There's no question that our communities are better off because of the men and women who serve as firefighters. If you're just starting out in the professional world and you're considering various career paths, you may want to add firefighter to your list. This career allows you to help people, educate your community and build camaraderie with your coworkers. During your career exploration process, you may find yourself wondering how much firefighters get paid and whether you can earn a living with this job. As with many professions, a firefighter's pay varies based on where he or she is located across the country.
Becoming a Firefighter
Generally speaking, firefighters respond to emergencies – including fires – where life, health, safety, property and the environment are at risk. They also do educational outreach to the community to make sure residents are prepared for fires, natural disasters and other situations. In addition, specialized firefighters or units may perform search and rescue operations, provide disaster assistance or respond to hazardous materials incidents. Firefighters often work alongside emergency medical personnel and police officers or sheriff's deputies.
If you're looking into becoming a firefighter, you may be glad to learn that this profession generally does not require a college degree, according to the U.S. Bureau of Labor Statistics. Instead, you'll likely need a certificate of some sort for an entry-level firefighter job, which you may be able to earn after you start work. As you might expect, this job has lots of long-term, on-the-job training. The field of firefighting is expected to grow by about 7 percent between now and 2026, which is as fast as average when compared with other industries across the country. This translates to an additional 23,500 firefighting jobs in the coming years.
Determining a Firefighter's Salary
On average, firefighters across the country make approximately $51,930 per year, according to the most recent statistics available from the U.S. Bureau of Labor Statistics. This translates to $24.97 per hour, on average. Of course, since these are national averages that take into account high and low salaries from across the country, some firefighters may be making a lot more or a lot less than the average. If you're considering applying to be a firefighter at your local municipality, you may be able to find the average salary information online, through a public records request or through the local union.

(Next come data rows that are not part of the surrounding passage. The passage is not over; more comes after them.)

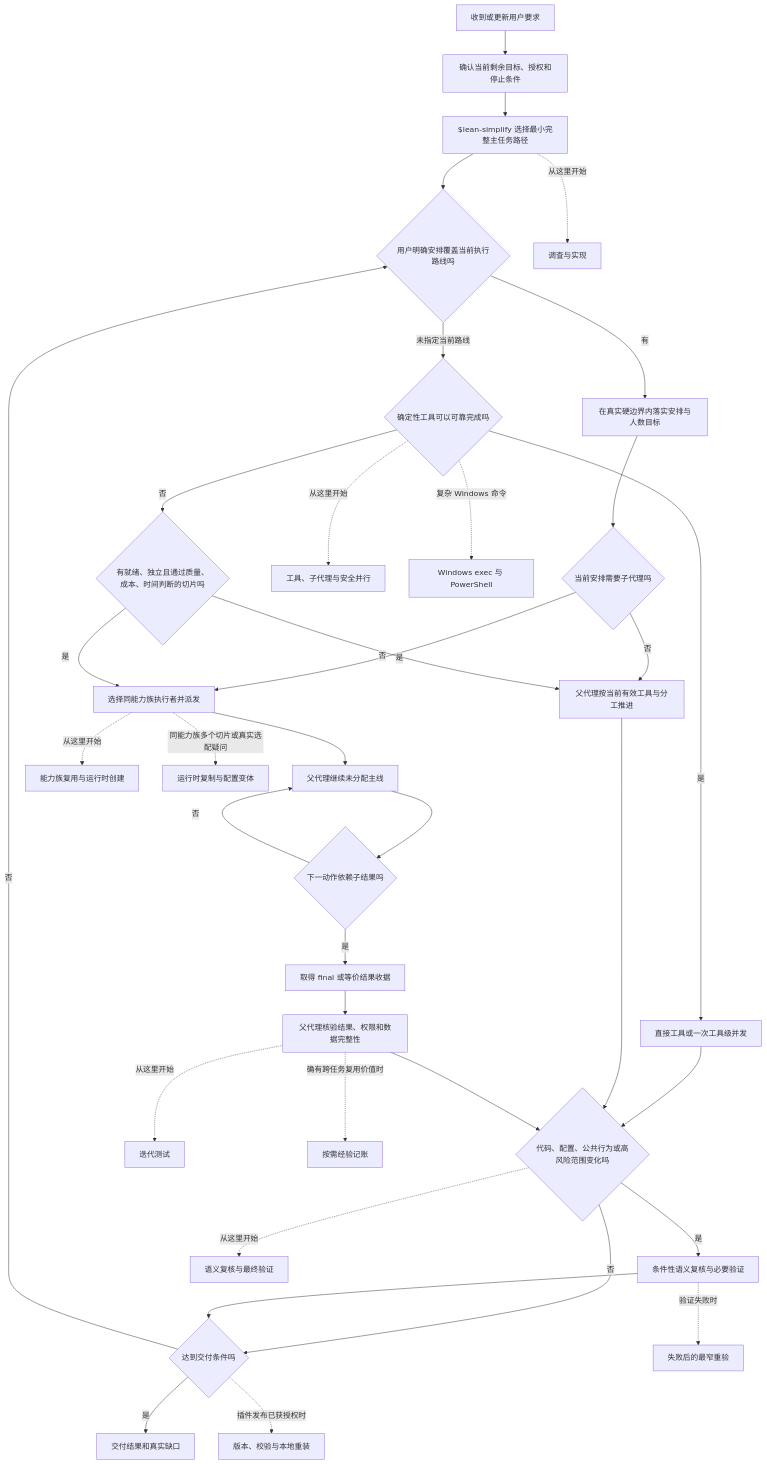
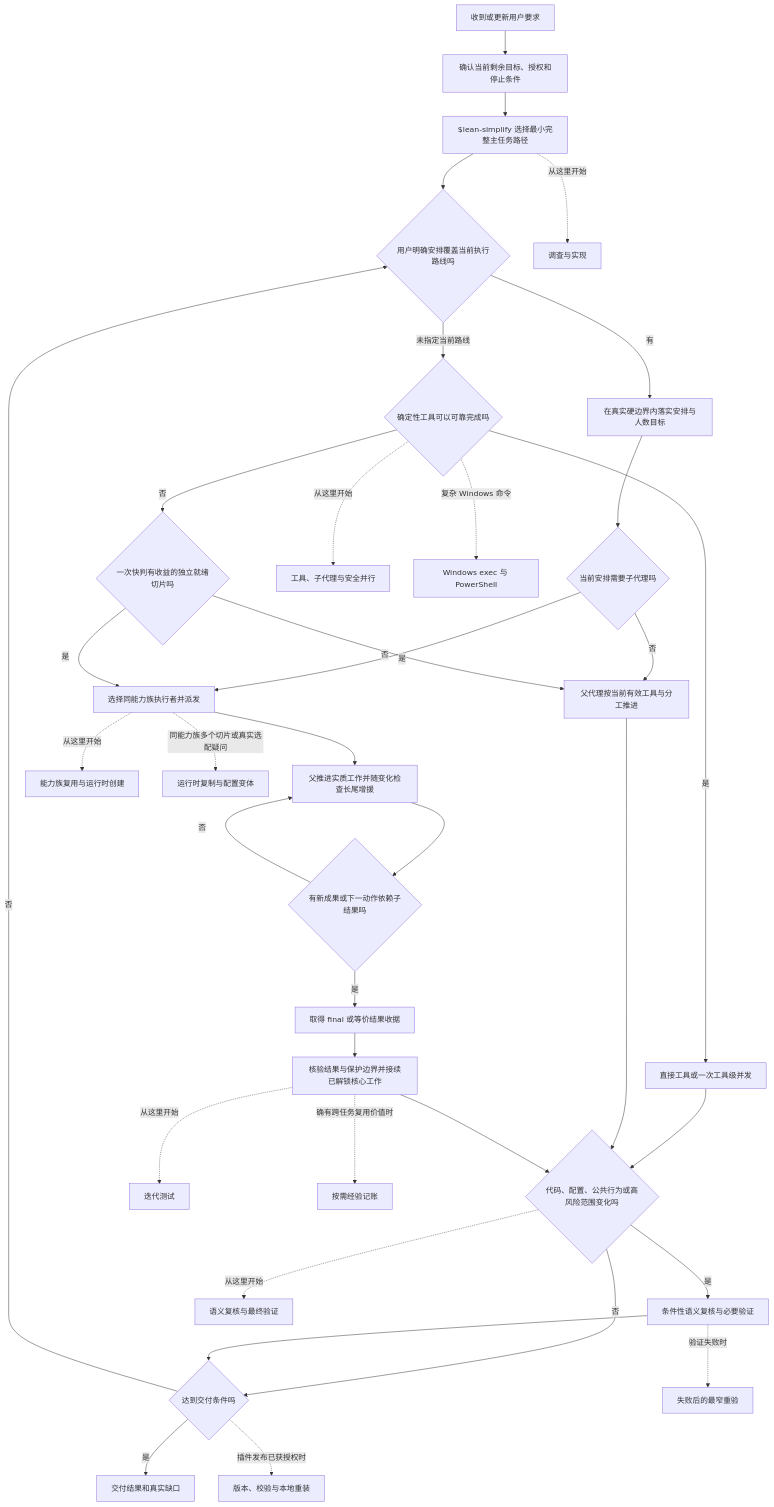
One commit to Lang45/codex-lean-stack changed the first of 17 diagrams in skills/lean-stack/references/flowcharts-zh.md. Above: the diagram before and after it, drawn with Mermaid. The commit also changed other lines of this file and 14 other files, not shown here.

````diff
--- a/skills/lean-stack/references/flowcharts-zh.md
+++ b/skills/lean-stack/references/flowcharts-zh.md
@@ -11,39 +11,39 @@
 ```mermaid
 flowchart TD
     A[收到或更新用户要求] --> B[确认当前剩余目标、授权和停止条件]
     B --> C[$lean-simplify 选择最小完整主任务路径]
     C --> U{用户明确安排覆盖当前执行路线吗}
     U -->|有| V[在真实硬边界内落实安排与人数目标]
     V --> W{当前安排需要子代理吗}
     W -->|是| H[选择同能力族执行者并派发]
     W -->|否| G[父代理按当前有效工具与分工推进]
     U -->|未指定当前路线| D{确定性工具可以可靠完成吗}
     D -->|是| E[直接工具或一次工具级并发]
-    D -->|否| F{有就绪、独立且通过质量、成本、时间判断的切片吗}
+    D -->|否| F{一次快判有收益的独立就绪切片吗}
     F -->|否| G
     F -->|是| H
-    H --> I[父代理继续未分配主线]
-    I --> J{下一动作依赖子结果吗}
+    H --> I[父推进实质工作并随变化检查长尾增援]
+    I --> J{有新成果或下一动作依赖子结果吗}
     J -->|否| I
     J -->|是| K[取得 final 或等价结果收据]
-    K --> L[父代理核验结果、权限和数据完整性]
+    K --> L[核验结果与保护边界并接续已解锁核心工作]
     E --> M{代码、配置、公共行为或高风险范围变化吗}
     G --> M
     L --> M
     M -->|是| N[条件性语义复核与必要验证]
     M -->|否| O{达到交付条件吗}
     N --> O
     O -->|否| U
     O -->|是| P[交付结果和真实缺口]
 
     D -. 从这里开始 .-> AUXTOOLS[工具、子代理与安全并行]
     D -. 复杂 Windows 命令 .-> AUXWINDOWS[Windows exec 与 PowerShell]
     H -. 从这里开始 .-> AUXCAP[能力族复用与运行时创建]
     H -. 同能力族多个切片或真实选配疑问 .-> AUXCOPY[运行时复制与配置变体]
     C -. 从这里开始 .-> AUXWORK[调查与实现]
     L -. 从这里开始 .-> AUXTEST[迭代测试]
     M -. 从这里开始 .-> AUXVERIFY[语义复核与最终验证]
     N -. 验证失败时 .-> AUXRETRY[失败后的最窄重验]
     L -. 确有跨任务复用价值时 .-> AUXMEMORY[按需经验记账]
     O -. 插件发布已获授权时 .-> AUXRELEASE[版本、校验与本地重装]
 ```
````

As you might expect, states with the highest population numbers also have a high numbers of firefighters. Other factors, such as a state's propensity for wildfires, may come into play as well. For example, California has the highest number of firefighters in the country by far, with 31,150 positions. California firefighters also earn an average of $73,860 per year, which makes it the second-highest paying state in the country for firefighters. The state where firefighters get paid the most, on average, is New Jersey, with an annual salary rate of $75,880. Other top-paying states include New York, with an average salary of $70,560 per year; Washington, with an average salary of $70,300 per year; and Nevada, with an average salary of $66,670 per year.